All of which is nasty and almost comically brutal (at one point, the Cowboy sees a nice family in a store; minutes later, the dad is dead, and the mom is being raped while the boy is forced to watch. This isn’t funny, exactly, but the over-the-top cruelty is hard to take completely seriously even as you’re wincing.), but also fits in with the lesson Jesse is slowly trying to learn: the intention to do good isn’t the same as actually doing good. And, given that the Cowboy was apparently something of a monster in his old life (everybody remembers Unforgiven, right?), there’s another connection—in the end, you are who (and what) you are.

Meanwhile in the present, Donny’s story is actually becoming relevant, as he’s apparently the only person outside of Jesse, Cassidy, and those angels, who realizes what Jesse can do. Seeing Odin’s change of heart tips him off, and his outraged terror at the idea is funny to watch. It’s still hard to get a fix on the guy.

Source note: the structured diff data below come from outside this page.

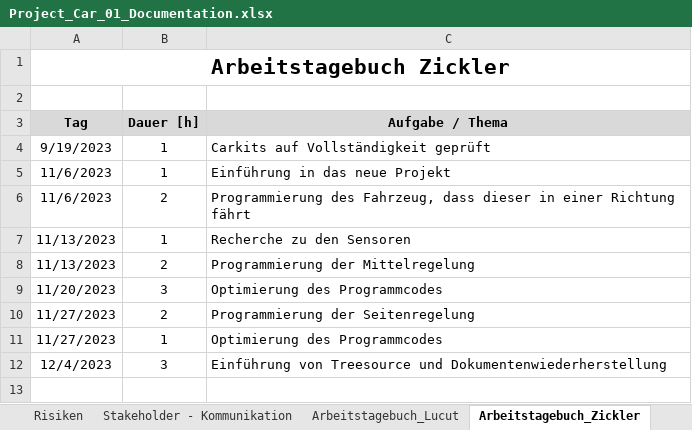
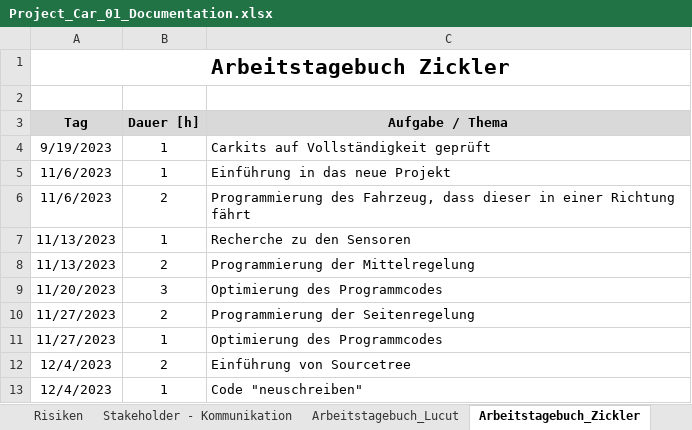
Before and after one commit to jahnhtl/group-01, an Excel workbook: Project_Car_01_Documentation.xlsx, sheet Arbeitstagebuch_Zickler, drawn as a sheet; values as stored, in another font and other column widths than the file's, no borders; the diff names each change by its address in the sheet, - before the commit and + after, or states it on an @@ line.

Commit message:
Dokumentation upgedatet

```diff
--- a/Project_Car_01_Documentation.xlsx (sheet Arbeitstagebuch_Zickler)
+++ b/Project_Car_01_Documentation.xlsx (sheet Arbeitstagebuch_Zickler)
-B12 (Dauer [h]): 3
+B12 (Dauer [h]): 2
-C12 (Aufgabe / Thema): Einführung von Treesource und Dokumentenwiederherstellung
+C12 (Aufgabe / Thema): Einführung von Sourcetree
+row 13: 12/4/2023 | 1 | Code "neuschreiben"
```
Also changed, not shown: sheet Arbeitstagebuch_Lucut.
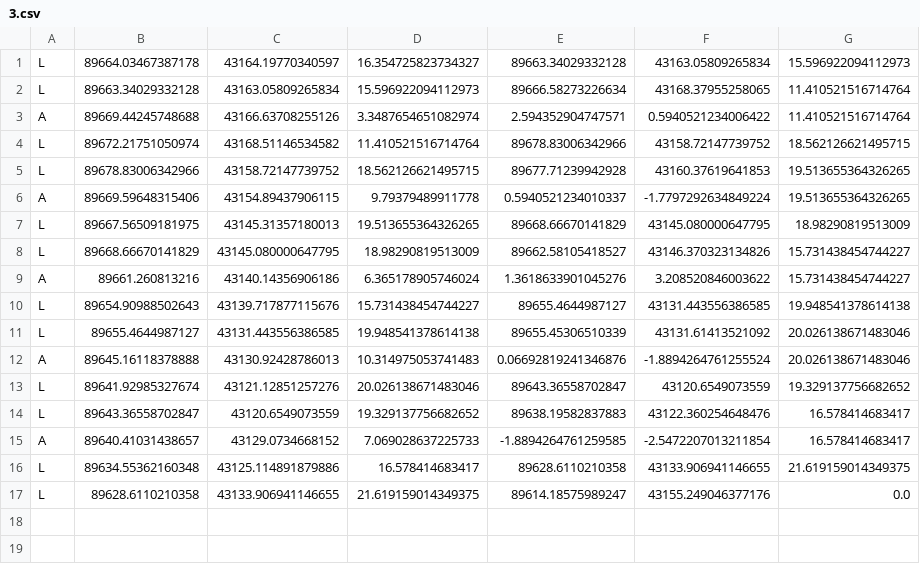
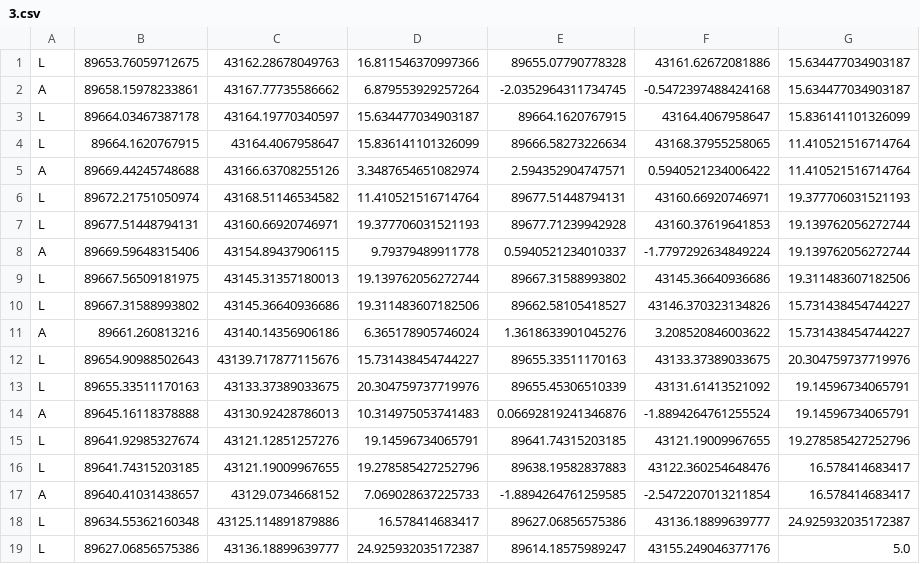
Before and after one commit to hawksnails/aichallenge-2024, a CSV file: aichallenge/workspace/src/aichallenge_submit/trajectory_handler/csv/3.csv, drawn as a sheet.

```diff
--- a/aichallenge/workspace/src/aichallenge_submit/trajectory_handler/csv/3.csv
+++ b/aichallenge/workspace/src/aichallenge_submit/trajectory_handler/csv/3.csv
@@ -1,17 +1,19 @@
-L,89664.03467387178,43164.19770340597,16.354725823734327,89663.34029332128,43163.05809265834,15.596922094112973
-L,89663.34029332128,43163.05809265834,15.596922094112973,89666.58273226634,43168.37955258065,11.410521516714764
+L,89653.76059712675,43162.28678049763,16.811546370997366,89655.07790778328,43161.62672081886,15.634477034903187
+A,89658.15978233861,43167.77735586662,6.879553929257264,-2.0352964311734745,-0.5472397488424168,15.634477034903187
+L,89664.03467387178,43164.19770340597,15.634477034903187,89664.1620767915,43164.4067958647,15.836141101326099
+L,89664.1620767915,43164.4067958647,15.836141101326099,89666.58273226634,43168.37955258065,11.410521516714764
 A,89669.44245748688,43166.63708255126,3.3487654651082974,2.594352904747571,0.5940521234006422,11.410521516714764
-L,89672.21751050974,43168.51146534582,11.410521516714764,89678.83006342966,43158.72147739752,18.562126621495715
-L,89678.83006342966,43158.72147739752,18.562126621495715,89677.71239942928,43160.37619641853,19.513655364326265
-A,89669.59648315406,43154.89437906115,9.79379489911778,0.5940521234010337,-1.7797292634849224,19.513655364326265
-L,89667.56509181975,43145.31357180013,19.513655364326265,89668.66670141829,43145.080000647795,18.98290819513009
-L,89668.66670141829,43145.080000647795,18.98290819513009,89662.58105418527,43146.370323134826,15.731438454744227
+L,89672.21751050974,43168.51146534582,11.410521516714764,89677.51448794131,43160.66920746971,19.377706031521193
+L,89677.51448794131,43160.66920746971,19.377706031521193,89677.71239942928,43160.37619641853,19.139762056272744
+A,89669.59648315406,43154.89437906115,9.79379489911778,0.5940521234010337,-1.7797292634849224,19.139762056272744
+L,89667.56509181975,43145.31357180013,19.139762056272744,89667.31588993802,43145.36640936686,19.311483607182506
+L,89667.31588993802,43145.36640936686,19.311483607182506,89662.58105418527,43146.370323134826,15.731438454744227
 A,89661.260813216,43140.14356906186,6.365178905746024,1.3618633901045276,3.208520846003622,15.731438454744227
-L,89654.90988502643,43139.717877115676,15.731438454744227,89655.4644987127,43131.443556386585,19.948541378614138
-L,89655.4644987127,43131.443556386585,19.948541378614138,89655.45306510339,43131.61413521092,20.026138671483046
-A,89645.16118378888,43130.92428786013,10.314975053741483,0.06692819241346876,-1.8894264761255524,20.026138671483046
-L,89641.92985327674,43121.12851257276,20.026138671483046,89643.36558702847,43120.6549073559,19.329137756682652
-L,89643.36558702847,43120.6549073559,19.329137756682652,89638.19582837883,43122.360254648476,16.578414683417
+L,89654.90988502643,43139.717877115676,15.731438454744227,89655.33511170163,43133.37389033675,20.304759737719976
+L,89655.33511170163,43133.37389033675,20.304759737719976,89655.45306510339,43131.61413521092,19.14596734065791
+A,89645.16118378888,43130.92428786013,10.314975053741483,0.06692819241346876,-1.8894264761255524,19.14596734065791
+L,89641.92985327674,43121.12851257276,19.14596734065791,89641.74315203185,43121.19009967655,19.278585427252796
+L,89641.74315203185,43121.19009967655,19.278585427252796,89638.19582837883,43122.360254648476,16.578414683417
 A,89640.41031438657,43129.0734668152,7.069028637225733,-1.8894264761259585,-2.5472207013211854,16.578414683417
-L,89634.55362160348,43125.114891879886,16.578414683417,89628.6110210358,43133.906941146655,21.619159014349375
-L,89628.6110210358,43133.906941146655,21.619159014349375,89614.18575989247,43155.249046377176,0.0
+L,89634.55362160348,43125.114891879886,16.578414683417,89627.06856575386,43136.18899639777,24.925932035172387
+L,89627.06856575386,43136.18899639777,24.925932035172387,89614.18575989247,43155.249046377176,5.0
```
Also changed, not shown: aichallenge/workspace/src/aichallenge_submit/trajectory_handler/csv/1.csv, aichallenge/workspace/src/aichallenge_submit/trajectory_handler/csv/2.csv, 2 other files.
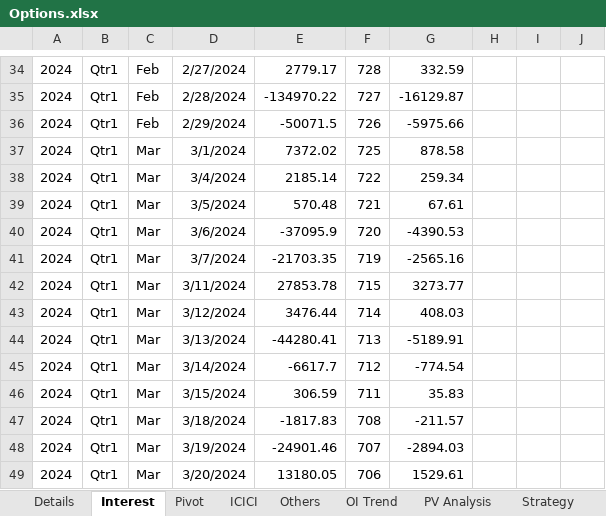
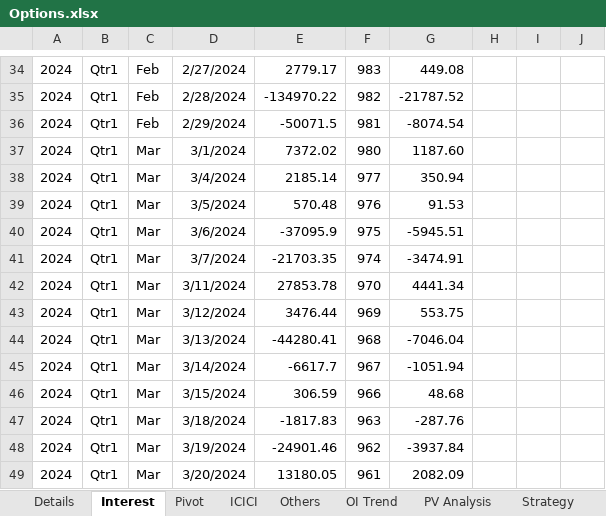
Before and after one commit to Vasanth101742/VasanthRepos2, an Excel workbook: PERSONAL/Stocks/MyResearch/Options.xlsx, sheet Interest, drawn as a sheet; only a part is shown, gaps mark what is left out; values as stored, in another font and other column widths than the file's, no borders; the diff covers the shown part only; the diff names each change by its address in the sheet, - before the commit and + after, or states it on an @@ line.

```diff
--- a/PERSONAL/Stocks/MyResearch/Options.xlsx (sheet Interest)
+++ b/PERSONAL/Stocks/MyResearch/Options.xlsx (sheet Interest)
-F34: 728
+F34: 983
-G34: 332.59
+G34: 449.08
-F35: 727
+F35: 982
-G35: -16129.87
+G35: -21787.52
-F36: 726
+F36: 981
-G36: -5975.66
+G36: -8074.54
-F37: 725
+F37: 980
-G37: 878.58
+G37: 1187.60
-F38: 722
+F38: 977
-G38: 259.34
+G38: 350.94
-F39: 721
+F39: 976
-G39: 67.61
+G39: 91.53
-F40: 720
+F40: 975
-G40: -4390.53
+G40: -5945.51
-F41: 719
+F41: 974
-G41: -2565.16
+G41: -3474.91
-F42: 715
+F42: 970
-G42: 3273.77
+G42: 4441.34
-F43: 714
+F43: 969
-G43: 408.03
+G43: 553.75
-F44: 713
+F44: 968
-G44: -5189.91
+G44: -7046.04
-F45: 712
+F45: 967
-G45: -774.54
+G45: -1051.94
-F46: 711
+F46: 966
-G46: 35.83
+G46: 48.68
-F47: 708
+F47: 963
-G47: -211.57
+G47: -287.76
-F48: 707
+F48: 962
-G48: -2894.03
+G48: -3937.84
-F49: 706
+F49: 961
-G49: 1529.61
+G49: 2082.09
```
Also changed, not shown: 432 edited cells and cell formats elsewhere in this sheet, sheet Details, PERSONAL/My Actions/MyTasks.xlsx, PERSONAL/Stocks/MyResearch/OI Analysis.xlsx, 50 other files.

He was introduced as a potential wife beater, but the more we see of him and his wife, the more obvious it becomes that they weren’t lying about her being into S&M. (Although that still doesn’t explain why he threatened to beat the shit out of his kid in the pilot.) But at least now he’s more than just a curious outlier; it’s doubtful he’ll be able to do any real damage to Jesse, but his knowledge of what Jesse can do at least means there’s a reason to keep him around.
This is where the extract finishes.